Consumers who ignored the bills or refused to pay received collection calls and dunning notices, often with added interest charges, late fees, and legal fees, as well as threats of collection agency referral, credit rating damage, and legal action. To make consumers believe third-party collectors were involved, the defendants created two collection companies, CC Recovery and M&A Recovery, which also made threats. The defendants' threats convinced many consumers to pay the bills, the FTC alleged.
Hiding behind borders to scam churches and small businesses is a tactic that weve seen before, said Jessica Rich, director of the FTCs Bureau of Consumer Protection. Scammers need to know that we have great relationships with our law enforcement partners in Canada and, as this case shows, we can and will work together to protect our consumers.
The defendants operated from Montreal, using corporate shells and mail drops in the U.S. to hide their actual location. Typically, they made phone calls pretending they were verifying contact information to update or confirm existing directory listings, according to court papers filed by the FTC.
The FTCs complaint alleges that the defendants violated the FTC Act by misrepresenting that they had a preexisting business relationship with consumers, that consumers had agreed to buy directory listings, and that consumers owed them money.

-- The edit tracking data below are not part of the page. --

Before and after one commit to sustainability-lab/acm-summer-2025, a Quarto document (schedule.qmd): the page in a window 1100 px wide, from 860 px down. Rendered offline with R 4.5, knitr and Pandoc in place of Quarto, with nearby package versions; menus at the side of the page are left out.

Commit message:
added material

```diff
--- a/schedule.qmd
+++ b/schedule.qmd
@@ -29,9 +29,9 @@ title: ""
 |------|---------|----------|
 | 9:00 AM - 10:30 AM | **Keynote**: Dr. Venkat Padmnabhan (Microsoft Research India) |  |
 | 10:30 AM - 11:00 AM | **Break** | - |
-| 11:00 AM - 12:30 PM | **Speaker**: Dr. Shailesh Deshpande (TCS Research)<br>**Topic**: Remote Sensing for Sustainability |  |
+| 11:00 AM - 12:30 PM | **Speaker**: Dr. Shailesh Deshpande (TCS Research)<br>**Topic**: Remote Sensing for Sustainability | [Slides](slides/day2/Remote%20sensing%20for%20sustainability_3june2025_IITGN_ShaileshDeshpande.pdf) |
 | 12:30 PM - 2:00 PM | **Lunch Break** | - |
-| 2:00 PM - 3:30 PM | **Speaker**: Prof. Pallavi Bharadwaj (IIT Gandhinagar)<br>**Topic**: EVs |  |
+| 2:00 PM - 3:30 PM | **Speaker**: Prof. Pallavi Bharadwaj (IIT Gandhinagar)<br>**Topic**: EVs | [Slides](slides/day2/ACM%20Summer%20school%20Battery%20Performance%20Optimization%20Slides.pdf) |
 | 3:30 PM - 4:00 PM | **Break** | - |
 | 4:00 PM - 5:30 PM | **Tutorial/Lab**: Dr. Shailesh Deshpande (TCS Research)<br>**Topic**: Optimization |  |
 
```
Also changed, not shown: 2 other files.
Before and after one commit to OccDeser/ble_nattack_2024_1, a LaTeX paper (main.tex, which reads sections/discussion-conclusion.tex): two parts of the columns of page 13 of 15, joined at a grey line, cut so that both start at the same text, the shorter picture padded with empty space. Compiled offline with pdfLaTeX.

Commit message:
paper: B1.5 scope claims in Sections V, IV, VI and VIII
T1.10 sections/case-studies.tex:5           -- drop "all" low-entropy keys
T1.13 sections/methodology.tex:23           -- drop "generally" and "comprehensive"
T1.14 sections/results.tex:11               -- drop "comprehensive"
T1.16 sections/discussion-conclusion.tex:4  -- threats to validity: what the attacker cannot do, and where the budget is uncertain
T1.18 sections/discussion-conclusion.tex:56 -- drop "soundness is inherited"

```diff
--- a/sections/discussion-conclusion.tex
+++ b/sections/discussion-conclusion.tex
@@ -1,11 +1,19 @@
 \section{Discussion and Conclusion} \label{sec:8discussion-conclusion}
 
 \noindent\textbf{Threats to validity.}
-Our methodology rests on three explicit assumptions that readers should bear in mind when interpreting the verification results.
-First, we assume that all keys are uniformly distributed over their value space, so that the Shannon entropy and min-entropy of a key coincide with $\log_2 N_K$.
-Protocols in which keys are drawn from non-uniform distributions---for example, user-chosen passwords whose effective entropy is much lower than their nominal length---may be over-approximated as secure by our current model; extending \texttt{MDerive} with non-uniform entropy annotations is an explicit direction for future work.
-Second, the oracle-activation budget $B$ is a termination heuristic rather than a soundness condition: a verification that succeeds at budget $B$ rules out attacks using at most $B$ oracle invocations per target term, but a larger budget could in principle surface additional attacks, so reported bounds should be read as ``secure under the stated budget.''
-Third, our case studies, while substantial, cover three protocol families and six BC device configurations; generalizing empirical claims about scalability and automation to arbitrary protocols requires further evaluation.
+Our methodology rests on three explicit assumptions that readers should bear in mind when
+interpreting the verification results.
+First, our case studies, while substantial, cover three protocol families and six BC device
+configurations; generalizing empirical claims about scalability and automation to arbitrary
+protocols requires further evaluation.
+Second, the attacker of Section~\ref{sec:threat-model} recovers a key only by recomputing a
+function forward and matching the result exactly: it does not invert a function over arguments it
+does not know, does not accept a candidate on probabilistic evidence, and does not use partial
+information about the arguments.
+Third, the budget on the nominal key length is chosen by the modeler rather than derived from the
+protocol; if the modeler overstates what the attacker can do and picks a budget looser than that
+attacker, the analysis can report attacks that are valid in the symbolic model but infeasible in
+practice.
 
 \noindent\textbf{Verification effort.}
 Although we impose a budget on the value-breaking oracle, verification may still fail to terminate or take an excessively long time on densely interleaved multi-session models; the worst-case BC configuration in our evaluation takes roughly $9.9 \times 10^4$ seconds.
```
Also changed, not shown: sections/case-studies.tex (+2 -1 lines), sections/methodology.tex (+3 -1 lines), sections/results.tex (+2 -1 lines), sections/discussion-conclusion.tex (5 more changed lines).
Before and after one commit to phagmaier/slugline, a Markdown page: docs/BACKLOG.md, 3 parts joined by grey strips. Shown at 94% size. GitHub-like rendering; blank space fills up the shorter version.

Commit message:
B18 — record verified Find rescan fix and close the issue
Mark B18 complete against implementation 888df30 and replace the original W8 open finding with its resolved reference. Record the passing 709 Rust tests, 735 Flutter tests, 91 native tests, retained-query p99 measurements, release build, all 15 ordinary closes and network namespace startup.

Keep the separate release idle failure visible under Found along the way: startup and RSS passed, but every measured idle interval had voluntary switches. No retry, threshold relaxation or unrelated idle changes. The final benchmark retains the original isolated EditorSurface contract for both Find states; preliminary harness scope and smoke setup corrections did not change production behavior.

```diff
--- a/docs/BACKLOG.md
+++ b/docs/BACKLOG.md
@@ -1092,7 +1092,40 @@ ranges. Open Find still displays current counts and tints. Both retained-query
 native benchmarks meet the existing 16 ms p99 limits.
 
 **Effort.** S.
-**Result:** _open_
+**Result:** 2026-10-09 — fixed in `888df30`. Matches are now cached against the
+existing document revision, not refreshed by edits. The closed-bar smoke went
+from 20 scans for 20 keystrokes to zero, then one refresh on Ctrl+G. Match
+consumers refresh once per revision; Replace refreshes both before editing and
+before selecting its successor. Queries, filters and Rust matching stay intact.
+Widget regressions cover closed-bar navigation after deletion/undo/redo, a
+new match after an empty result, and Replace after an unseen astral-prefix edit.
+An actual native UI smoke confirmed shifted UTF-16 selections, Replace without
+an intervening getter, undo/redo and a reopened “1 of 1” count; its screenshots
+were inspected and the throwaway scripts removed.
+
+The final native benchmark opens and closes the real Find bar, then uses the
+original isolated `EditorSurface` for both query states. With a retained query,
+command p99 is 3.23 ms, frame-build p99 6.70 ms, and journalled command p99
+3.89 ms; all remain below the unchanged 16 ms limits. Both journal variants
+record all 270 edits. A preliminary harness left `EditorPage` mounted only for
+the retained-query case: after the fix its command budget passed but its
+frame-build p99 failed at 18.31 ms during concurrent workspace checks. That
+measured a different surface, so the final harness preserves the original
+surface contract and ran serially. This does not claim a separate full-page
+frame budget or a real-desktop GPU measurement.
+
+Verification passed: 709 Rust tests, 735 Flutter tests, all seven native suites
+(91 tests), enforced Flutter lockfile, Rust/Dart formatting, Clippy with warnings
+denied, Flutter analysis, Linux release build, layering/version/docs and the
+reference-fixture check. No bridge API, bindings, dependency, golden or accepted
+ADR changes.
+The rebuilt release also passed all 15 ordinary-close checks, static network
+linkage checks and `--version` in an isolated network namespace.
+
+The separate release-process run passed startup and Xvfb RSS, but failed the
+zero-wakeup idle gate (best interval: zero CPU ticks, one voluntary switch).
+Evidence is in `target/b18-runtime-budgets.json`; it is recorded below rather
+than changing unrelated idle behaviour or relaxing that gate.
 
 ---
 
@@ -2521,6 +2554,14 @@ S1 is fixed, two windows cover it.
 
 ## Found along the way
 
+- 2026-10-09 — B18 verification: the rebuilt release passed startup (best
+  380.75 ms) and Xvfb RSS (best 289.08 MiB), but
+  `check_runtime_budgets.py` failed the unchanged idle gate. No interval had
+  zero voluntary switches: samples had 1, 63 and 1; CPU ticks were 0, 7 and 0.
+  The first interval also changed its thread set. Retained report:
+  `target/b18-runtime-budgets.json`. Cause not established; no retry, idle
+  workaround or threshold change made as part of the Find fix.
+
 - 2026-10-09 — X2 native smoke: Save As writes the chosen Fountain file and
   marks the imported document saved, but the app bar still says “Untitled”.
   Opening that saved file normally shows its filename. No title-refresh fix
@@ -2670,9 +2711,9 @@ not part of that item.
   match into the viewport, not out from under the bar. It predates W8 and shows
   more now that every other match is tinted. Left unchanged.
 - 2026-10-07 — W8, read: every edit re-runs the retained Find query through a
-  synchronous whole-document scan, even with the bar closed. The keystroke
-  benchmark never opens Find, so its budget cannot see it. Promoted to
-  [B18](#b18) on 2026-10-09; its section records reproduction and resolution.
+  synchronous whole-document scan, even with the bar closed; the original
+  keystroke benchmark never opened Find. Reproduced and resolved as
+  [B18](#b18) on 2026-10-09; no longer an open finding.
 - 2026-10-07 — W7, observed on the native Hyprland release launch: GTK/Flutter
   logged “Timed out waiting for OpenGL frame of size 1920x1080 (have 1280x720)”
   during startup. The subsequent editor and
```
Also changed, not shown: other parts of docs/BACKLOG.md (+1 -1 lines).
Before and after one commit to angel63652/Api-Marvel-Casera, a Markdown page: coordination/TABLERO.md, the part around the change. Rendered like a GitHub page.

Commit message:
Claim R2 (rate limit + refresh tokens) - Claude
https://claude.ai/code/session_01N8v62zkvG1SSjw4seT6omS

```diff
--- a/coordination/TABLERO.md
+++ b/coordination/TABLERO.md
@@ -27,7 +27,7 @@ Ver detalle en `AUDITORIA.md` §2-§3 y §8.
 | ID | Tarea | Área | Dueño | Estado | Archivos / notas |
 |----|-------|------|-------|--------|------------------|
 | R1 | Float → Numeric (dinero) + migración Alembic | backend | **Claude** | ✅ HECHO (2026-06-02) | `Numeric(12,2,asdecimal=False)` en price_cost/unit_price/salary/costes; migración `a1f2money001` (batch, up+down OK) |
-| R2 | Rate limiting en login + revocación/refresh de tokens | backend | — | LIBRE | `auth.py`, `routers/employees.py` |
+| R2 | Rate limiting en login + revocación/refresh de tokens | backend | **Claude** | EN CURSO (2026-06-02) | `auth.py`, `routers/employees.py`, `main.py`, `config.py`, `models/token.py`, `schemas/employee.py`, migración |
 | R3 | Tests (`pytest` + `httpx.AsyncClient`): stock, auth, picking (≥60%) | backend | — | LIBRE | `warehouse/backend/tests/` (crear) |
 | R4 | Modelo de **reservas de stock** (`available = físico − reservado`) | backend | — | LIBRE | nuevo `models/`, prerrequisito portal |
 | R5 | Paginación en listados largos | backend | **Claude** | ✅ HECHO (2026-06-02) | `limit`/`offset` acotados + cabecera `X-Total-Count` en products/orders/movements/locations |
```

The defendants include: Mohamad Khaled Kaddoura, Derek Cessford and Aaron Kirby and the 15 companies they ran. Those companies include: Modern Technology Inc., also doing business as Online Local Yellow Pages; Strategic Advertisement Ltd., also d/b/a Local Business Yellow Pages; Dynamic Ad Corp., also d/b/a Yellow National Directory and Yellowpages Local Directory; Wisetak Inc., also d/b/a Online Public Yellow Pages and US Public Yellow Pages; Wisetak, Inc., also d/b/a Online Public Yellow Pages and US Public Yellow Pages; Internet Solutions LLC, also d/b/a Public Yellow Pages; Yellow Pages Express Inc., also d/b/a Yellow Pages Express; Yellow Pages Online Inc., also d/b/a Yellow Pages Online; CessTech Inc., also d/b/a Yellow US Pages; SEO Online Inc., also d/b/a Yellow Local Directory; SEO Online LLC; SEOOnline, also d/b/a Public Yellow Pages; SEM Pundits Inc., also d/b/a Yellow Pages Online; CC Recovery Corporation, also d/b/a CC Recovery; and M&A Recovery Inc., also d/b/a MA Recovery.